The court granted a motion by the defendant for sanctions under 28 U.S.C. § 1927 on account of the cancellation of the depositions. The court also imposed Rule 11 sanctions in the amount of $500 for the filing of the motion to exclude the videotape, finding that there was no basis in fact for the motion. This appeal followed.

28 U.S.C. § 1927 provides that

" [a]ny attorney ... who so multiplies the proceedings in any case unreasonably and vexatiously may be required by the court to satisfy personally the excess costs, expenses, and attorneys' fees reasonably incurred because of such conduct."

Vexatious behavior has been defined as conduct "lacking justification and intended to harass." United States v. Ross, 535 F.2d 346, 349 (6th Cir. 1976). The district court found that the conduct of the plaintiff's counsel met this standard. We review the district court's ruling under an abuse of discretion standard. Orlett v. Cincinnati Microwave, Inc., 954 F.2d 414, 417 (6th Cir. 1992).

Counsel for the plaintiff argues that he was justified in canceling the depositions because the court's order violated the plaintiff's fundamental right to be represented by Mr. Jaques. In light of Mr. Krispin's representations to the district court in the telephone conference, however, it appears that the court granted Mr. Krispin the relief he had requested. Mr. Krispin informed the court that he planned to take the depositions in their entirety and wished only to seek the advice of Mr. Jaques during breaks from the testimony. There was no objection by Mr. Krispin when the court directed that the depositions be held at the Jaques Law Firm on that understanding. We find no abuse of discretion in the award of expenses and attorney fees incurred as a result of the plaintiff's cancellation of depositions that were to have been taken under ground rules suggested by the plaintiff's own counsel.

Rule 11, Fed. R. Civ. P. permits a district court to impose sanctions upon any attorney or party who signs and files with the court a pleading, motion, or other paper that has no basis in law or in fact. Business Guides, Inc. v. Chromatic Communications Enterprises, Inc., 498 U.S. 533, 541-46 (1991); Homico Construction and Development Co. v. Ti-Bert Systems, Inc., 939 F.2d 392, 394 (6th Cir. 1991). " [T]he relevant inquiry is whether a specific filing was, if not successful, at least well founded." Business Guides, 498 U.S. at 553.

After viewing the videotape in camera, the district court found that the plaintiff's motion to exclude it was not well-grounded in fact. Rule 11 sanctions were imposed on that basis. Again, we must apply an abuse of discretion standard in reviewing the district court's decision. See Cooter & Gell v. Hartmarx Corp., 496 U.S. 384, 405 (1990). The nature and extent of the sanction likewise fall within the discretion of the district court. Orlett, 954 F.2d at 419; Mihalik v. Pro Arts, Inc., 851 F.2d 790, 793 (6th Cir. 1988).

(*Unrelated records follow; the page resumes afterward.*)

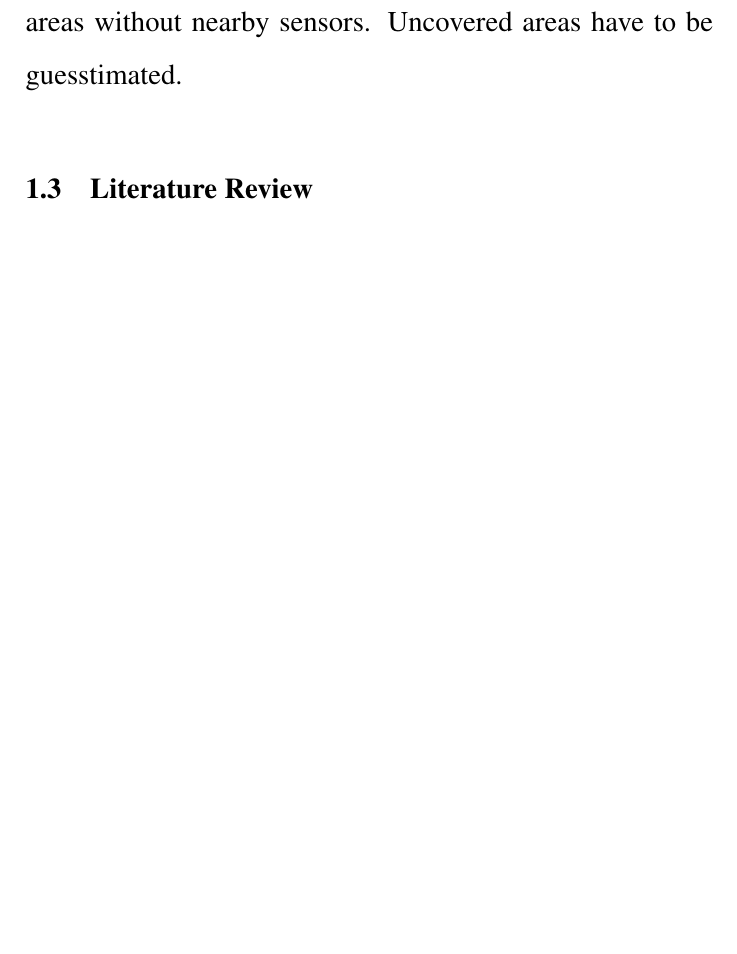
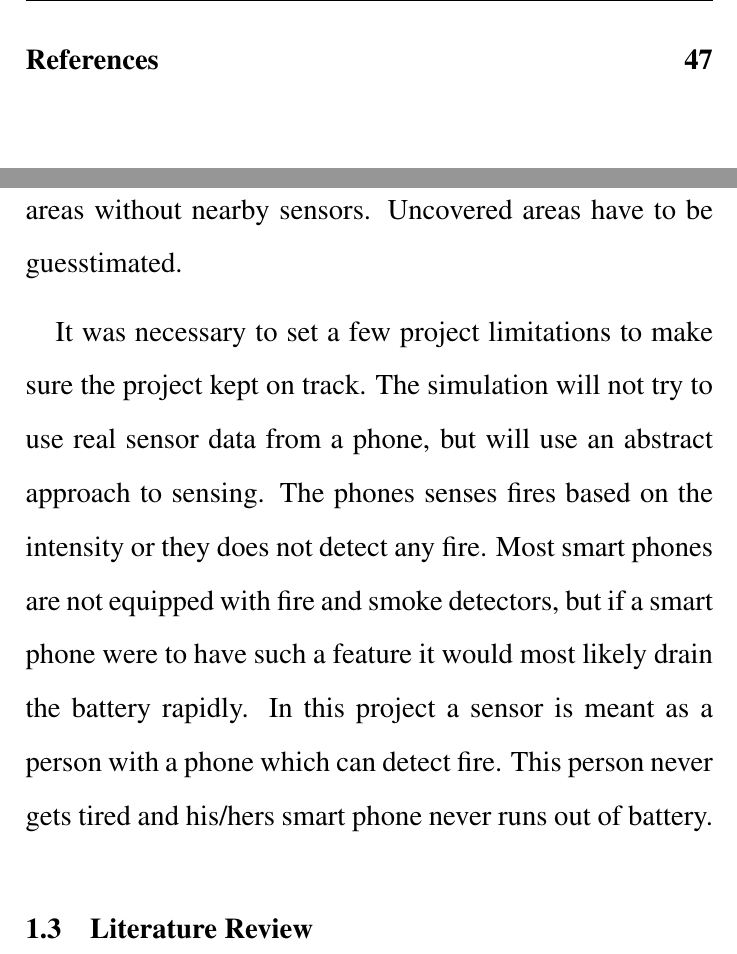
Before and after one commit to Danidude/Basic-project, a LaTeX thesis (report/report.tex, which reads report/introduction/introduction.tex): part of page 16 of 63 before the commit and two parts of pages 7 and 16 of 64 after it, the two joined at a grey line, cut at the place of the change, the shorter picture padded with empty space. Compiled offline with pdfLaTeX.

Commit message:
added limitations to problem statement

```diff
--- a/report/introduction/introduction.tex
+++ b/report/introduction/introduction.tex
@@ -15,6 +15,8 @@ Today, researchers are investigating how to use mobile phone sensors to map cris
 CISTECH of the University of Agder proposed a basic project about crisis mapping using mobile phones. CISTECH is  Centre for Information Systems Technology in Emergency Preparedness \& Management. Because crisis mapping is a general term and includes a broad range of different crisis situations, we had to narrow down the goal of the project. After consulting with our supervisor, the final goal was to create a prototype crisis mapping system that could detect fire using mobile phone sensors. Fire was chosen specifically because it can change or evolve over time. However, the chosen topic does not come without a set of practical limitations.
 
 Given the project goal, we focused on two main problems that had to be solved. Firstly, fires had to be simulated. There was no way to justify starting real fires to gather this data. Simulating fire is challenging because fire spreads based on several factors such as wind, heat, humidity and other over time. Secondly, mobile phone sensors do only report readings at their location and do not cover burning areas without nearby sensors. Uncovered areas have to be guesstimated.
+
+It was necessary to set a few project limitations to make sure the project kept on track. The simulation will not try to use real sensor data from a phone, but will use an abstract approach to sensing. The phones senses fires based on the intensity or they does not detect any fire. Most smart phones are not equipped with fire and smoke detectors, but if a smart phone were to have such a feature it would most likely drain the battery rapidly. In this project a sensor is meant as a person with a phone which can detect fire. This person never gets tired and his/hers smart phone never runs out of battery.
 
 \section{Literature Review}
 
```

It was clear to the district court that the "breaks" in the tape, which resulted from the camera operator's use of the "pause" mode on the camera, were not calculated to mislead the viewer and had no tendency to do so. David Wright, who was operating the camera as Mr. Voss' basketball game was being filmed, testified that during the filming of the game he put the camera on pause several times, which would explain gaps in the presentation of the film.

The district court found no reasonable basis for any contention that the tape had been tampered with or "sped up" by the defendant. The district judge's observations about the tape are not clearly erroneous, and we find no abuse of discretion in the order imposing sanctions.